Film has huge benefit to business. Think of the terms ‘film industry’ and ‘show business’. Film is responsible for creating much work and sadly exploiting it. Pictures speak a thousand words. Think of the corporate video or commercials—it’s all filmed. How much money is spent in advertising a year? Even within a movie, how much product placement is used to help finance a film? For a lot of us on the way up, trying to make a living out of making films it is extremely tough. You have to do it because you love it not because you’re going to be a millionaire.
Do you think it’s essential to take a course in filmmaking to break into the industry or is this something you can just dive into?

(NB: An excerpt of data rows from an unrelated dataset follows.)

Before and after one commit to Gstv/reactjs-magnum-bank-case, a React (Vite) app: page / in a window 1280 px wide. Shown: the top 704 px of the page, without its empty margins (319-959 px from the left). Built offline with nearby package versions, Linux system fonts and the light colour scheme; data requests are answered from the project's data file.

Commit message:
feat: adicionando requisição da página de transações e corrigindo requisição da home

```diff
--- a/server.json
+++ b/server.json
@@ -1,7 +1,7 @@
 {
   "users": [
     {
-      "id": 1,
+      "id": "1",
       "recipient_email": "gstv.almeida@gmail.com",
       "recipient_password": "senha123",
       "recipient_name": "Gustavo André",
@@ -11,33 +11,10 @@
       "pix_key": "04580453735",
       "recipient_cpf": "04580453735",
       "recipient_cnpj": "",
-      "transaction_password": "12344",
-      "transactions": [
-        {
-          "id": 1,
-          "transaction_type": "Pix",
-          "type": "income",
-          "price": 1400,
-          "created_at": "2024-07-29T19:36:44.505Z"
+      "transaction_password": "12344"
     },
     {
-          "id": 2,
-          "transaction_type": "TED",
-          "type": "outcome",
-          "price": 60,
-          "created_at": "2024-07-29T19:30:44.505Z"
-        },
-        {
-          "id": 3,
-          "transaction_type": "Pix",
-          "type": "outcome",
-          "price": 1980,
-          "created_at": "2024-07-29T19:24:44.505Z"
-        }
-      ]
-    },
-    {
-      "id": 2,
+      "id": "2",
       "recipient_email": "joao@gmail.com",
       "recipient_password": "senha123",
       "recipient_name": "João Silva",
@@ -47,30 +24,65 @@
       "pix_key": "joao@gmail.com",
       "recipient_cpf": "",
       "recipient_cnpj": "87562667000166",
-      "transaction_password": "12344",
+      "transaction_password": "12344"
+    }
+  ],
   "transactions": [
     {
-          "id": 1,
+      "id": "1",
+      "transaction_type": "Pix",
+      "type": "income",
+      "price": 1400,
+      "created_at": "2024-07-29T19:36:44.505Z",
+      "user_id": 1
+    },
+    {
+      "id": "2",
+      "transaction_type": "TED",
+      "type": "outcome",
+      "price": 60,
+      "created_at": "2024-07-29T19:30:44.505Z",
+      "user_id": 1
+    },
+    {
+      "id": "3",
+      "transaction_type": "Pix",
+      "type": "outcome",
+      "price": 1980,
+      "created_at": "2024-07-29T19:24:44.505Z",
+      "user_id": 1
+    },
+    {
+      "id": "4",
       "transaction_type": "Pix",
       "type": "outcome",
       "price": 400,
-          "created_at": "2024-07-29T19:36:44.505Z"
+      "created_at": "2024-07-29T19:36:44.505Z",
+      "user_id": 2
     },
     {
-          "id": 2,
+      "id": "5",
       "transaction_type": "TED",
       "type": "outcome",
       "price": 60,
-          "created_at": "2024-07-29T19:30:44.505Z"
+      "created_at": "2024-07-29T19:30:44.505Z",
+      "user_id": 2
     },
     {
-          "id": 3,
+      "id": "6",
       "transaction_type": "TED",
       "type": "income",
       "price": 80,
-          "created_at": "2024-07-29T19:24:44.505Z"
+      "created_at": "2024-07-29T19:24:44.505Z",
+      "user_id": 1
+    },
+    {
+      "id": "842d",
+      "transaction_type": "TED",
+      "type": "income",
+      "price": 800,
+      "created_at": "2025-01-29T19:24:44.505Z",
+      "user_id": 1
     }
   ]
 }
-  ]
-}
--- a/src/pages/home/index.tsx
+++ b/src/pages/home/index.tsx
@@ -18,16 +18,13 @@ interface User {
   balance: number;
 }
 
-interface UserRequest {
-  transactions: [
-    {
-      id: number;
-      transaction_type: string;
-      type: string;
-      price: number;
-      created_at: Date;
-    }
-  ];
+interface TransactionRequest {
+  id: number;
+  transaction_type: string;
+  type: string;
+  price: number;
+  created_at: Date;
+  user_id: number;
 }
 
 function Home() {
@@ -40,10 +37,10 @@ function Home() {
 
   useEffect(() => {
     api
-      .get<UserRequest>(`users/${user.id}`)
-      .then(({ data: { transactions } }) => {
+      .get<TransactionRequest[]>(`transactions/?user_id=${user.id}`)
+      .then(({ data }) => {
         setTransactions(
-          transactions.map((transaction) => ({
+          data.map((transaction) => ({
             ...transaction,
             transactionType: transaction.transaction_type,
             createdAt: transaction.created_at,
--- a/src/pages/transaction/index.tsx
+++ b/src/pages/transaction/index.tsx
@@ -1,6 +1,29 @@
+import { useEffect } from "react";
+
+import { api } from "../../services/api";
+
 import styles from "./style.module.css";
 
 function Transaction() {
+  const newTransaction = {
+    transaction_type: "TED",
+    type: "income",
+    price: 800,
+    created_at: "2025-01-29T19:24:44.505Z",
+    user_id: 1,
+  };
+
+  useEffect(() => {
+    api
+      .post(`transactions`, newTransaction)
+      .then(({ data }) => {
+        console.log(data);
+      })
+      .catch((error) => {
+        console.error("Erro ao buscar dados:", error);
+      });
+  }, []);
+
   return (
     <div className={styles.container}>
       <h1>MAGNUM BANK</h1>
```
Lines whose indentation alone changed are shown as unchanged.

From a personal perspective, without a doubt it’s been of huge benefit to us to have done courses and been taught by industry people. We have been taught rules, disciplines and techniques that have been invaluable. Having said that, technology is on our side, so there is nothing stopping anyone from going out and giving it a go.
The important thing is the story. Do you really have one to tell? If so, then do it to the best of your ability. Don’t just do it for the sake of it. The curse of digital is that anyone that can point a camera thinks they can be a filmmaker and there is so much more to capturing the right image and telling a good story, it takes real skill.

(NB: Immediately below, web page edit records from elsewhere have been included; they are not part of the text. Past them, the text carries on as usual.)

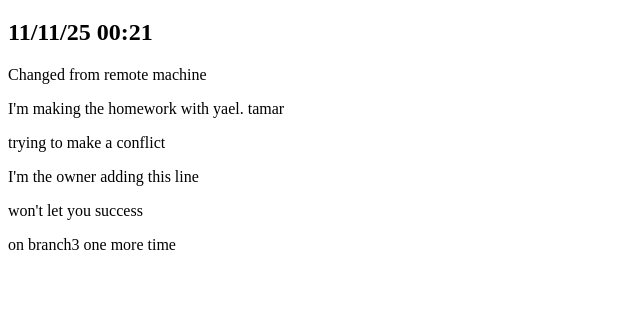
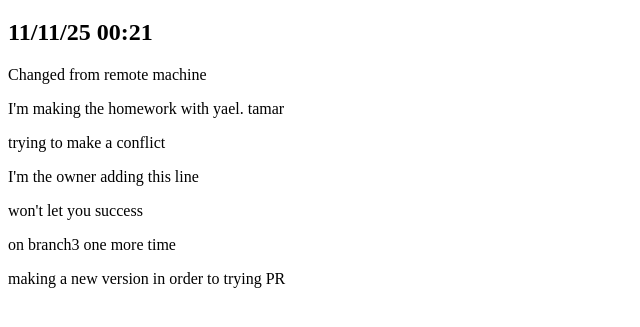
Before and after one commit to yael184/learn-git, a plain HTML site: page index.html in a window 1280 px wide. Shown: the part 61-388 px from the top of the page, without its empty margins (0-640 px from the left). Drawn offline with Linux system fonts and the light colour scheme.

Commit message:
add line on branch3

```diff
--- a/index.html
+++ b/index.html
@@ -14,5 +14,7 @@
     <p>I'm the owner adding this line</p>
     <p>won't let you success</p>
     <div>on branch3 one more time</div>
+
+    <p>making a new version in order to trying PR</p>
 </body>
 </html>
```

How do you begin to plot the narrative behind a documentary? Is there a particular process you both use to tell the story you’re documenting?
For us, it started with how these films were made. We then formulated questions that would provide the answer. The wonderful thing about documentary filmmaking is how organic it really is. It’s amazing what other common themes and threads start to present themselves through the process of filming and talking to people, which then goes on to add further texture, layers and depth to your film.
Documentaries are typically very interview heavy—how do you go about securing one-on-one time with a credible source or expert?
Well, IMDb Pro has been our saviour! IMDb Pro is the subscription part of the Internet Movie Database that provides contact details to film talent. We knew who we wanted to interview so we reached out to their agents and publicists and took it from there. It was more important that it was us who were credible!
What’s the secret to conducting the perfect on-screen interview?
Now, that would be like giving away the secret family recipe! The secret is to be prepared. Know your subject.
How important is it to get the right equipment for the job?
Very important. We invested heavily in the right equipment: camera, tripods, lighting, sound and editing equipment are all equally as important—they are your tools. As CLEANIN’ UP THE TOWN: Remembering Ghostbusters has taken eight years we’ve also had to upgrade our equipment. We had to move from tape to card, we remember the Japanese Tsunami meant that factories were hit and unable to provide tape media which forced us to move to card which meant a new camera. For us we are all about quality and you need the right tools to accomplish that.
You chose to crowdfund your project, but are there any other ways to fund a documentary?
Well, when we started CLEANIN’ UP THE TOWN: Remembering Ghostbusters crowdfunding didn’t exist, so for seven years we self-funded our project in order for us to maintain creative control. We ran out of money which lead us to launching a Kickstarter campaign to complete it.
There are people who are willing to invest in film projects and then come on board as producers, but will obviously then want a say. There also the option of sponsorship, but you ideally need a track record for this and it then depends on the project and whether your perspective audience thinks it would be worth their investment. Most corporates have a marketing budget for the year so it’s whether you catch them early enough before they have spent their money elsewhere!
If you could travel back in time to the start of your filmmaking career and give yourselves one piece of advice, what would it be?
Look after your money—you spend a lot of time without it.